While the car doesn't look like much in this photo, Bob Rynes' persistent pursuit of a '70
You've heard it here before: Persistence pays off when it comes to finding the car of your dreams, and as Bob Rynes of Spencerville, Indiana, found out, the dividends are sometimes unexpected. For about ten years, Bob has known about a '70 Plymouth Barracuda Gran Coupe located under a tarp outside a repair shop about 15 miles from his home. Although the owner says he'll never sell it because he bought it new upon his return from Vietnam, Bob drives by to chat and ask about the car just in case the owner has a change of heart.
It's difficult to tell when someone will be willing to sell a car, and sadly some owners keep their rare and classic Mopars so long that they deteriorate beyond salvage. But as a car owner's financial or marital situation changes, or as they acquire new hobbies, they often decide, or are forced, to sell a car that was not previously for sale. And when that happens, they don't generally call the first person who's asked about the car, but the most recent.

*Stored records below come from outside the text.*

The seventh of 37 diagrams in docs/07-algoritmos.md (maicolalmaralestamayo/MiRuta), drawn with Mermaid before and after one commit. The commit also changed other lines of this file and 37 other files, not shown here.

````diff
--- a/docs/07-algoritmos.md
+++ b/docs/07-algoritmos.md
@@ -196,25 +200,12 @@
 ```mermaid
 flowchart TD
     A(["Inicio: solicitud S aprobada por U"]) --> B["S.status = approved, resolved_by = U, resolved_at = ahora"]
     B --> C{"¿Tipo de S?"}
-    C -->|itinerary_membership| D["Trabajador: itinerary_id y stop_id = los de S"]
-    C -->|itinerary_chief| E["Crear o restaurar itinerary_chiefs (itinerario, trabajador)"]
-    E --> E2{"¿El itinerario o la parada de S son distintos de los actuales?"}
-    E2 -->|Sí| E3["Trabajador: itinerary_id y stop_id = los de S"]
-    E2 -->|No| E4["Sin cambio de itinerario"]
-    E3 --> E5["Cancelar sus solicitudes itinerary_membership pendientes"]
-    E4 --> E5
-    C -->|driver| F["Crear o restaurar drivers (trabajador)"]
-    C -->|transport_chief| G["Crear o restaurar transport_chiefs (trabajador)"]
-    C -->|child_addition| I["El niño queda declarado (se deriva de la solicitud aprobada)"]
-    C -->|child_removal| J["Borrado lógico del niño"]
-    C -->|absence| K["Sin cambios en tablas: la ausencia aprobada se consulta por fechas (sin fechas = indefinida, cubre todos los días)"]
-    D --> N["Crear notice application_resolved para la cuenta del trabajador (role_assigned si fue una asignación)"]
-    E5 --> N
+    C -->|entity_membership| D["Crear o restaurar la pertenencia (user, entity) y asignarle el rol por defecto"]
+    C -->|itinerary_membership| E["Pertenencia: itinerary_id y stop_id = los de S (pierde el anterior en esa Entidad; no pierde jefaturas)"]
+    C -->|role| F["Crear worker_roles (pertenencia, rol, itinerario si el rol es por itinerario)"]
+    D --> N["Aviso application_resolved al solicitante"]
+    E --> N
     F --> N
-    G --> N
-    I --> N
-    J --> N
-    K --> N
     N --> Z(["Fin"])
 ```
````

Partially disassembled, it was hard to tell this was one of the rarest Darts produced in 1
Knowing this, Bob stopped by the repair shop where the Gran Coupe was sitting one Friday to say hello and ask the usual question: "Are you ready to sell the 'Cuda yet?" Laughing, the owner said no, but complimented Bob on his persistence. After some small talk about the Plymouth, Mopars, and life in general, Bob asked if the 'Cuda's owner knew of any other old Mopars around. His reply was, "Yes, I have a '68 Dart GTS four-speed car at my brother's house." Bob quickly asked if he wanted to sell the car, and he replied, "No, but I'll sell it to you."
The two immediately jumped into Bob's Charger and drove to see the car. Approaching the car from the side, Bob noticed the three extra holes in the front fender for the "383 Four-Barrel" emblem. An "H" in the VIN verified that this was indeed a big-block car, though missing its engine, so Bob quickly negotiated a deal and purchased the car on-site.
Originally trying to purchase a Barracuda, Bob Rynes' persistence led him to this '68 big-
Getting the Dart home, Bob looked the car over closely and found it to be pretty solid for its age with just the normal rust in the lower quarters. Though partially disassembled, the interior is complete and most of the trim was located in the trunk of the car. As a 383/four-speed console car, this is one of the least produced Darts in 1968, making it a very desirable Mopar. This Dart GTS was originally LL1 Turquoise with a black stripe, and Bob plans a full rotisserie restoration back to that color. We congratulate Bob and think he hit a bulls-eye by finding this rare Dart.
The Dart's interior was mostly intact, and equipped with the original four-speed console f
This Dart was pretty solid, having minor rust in the rear quarters and floors, and was ori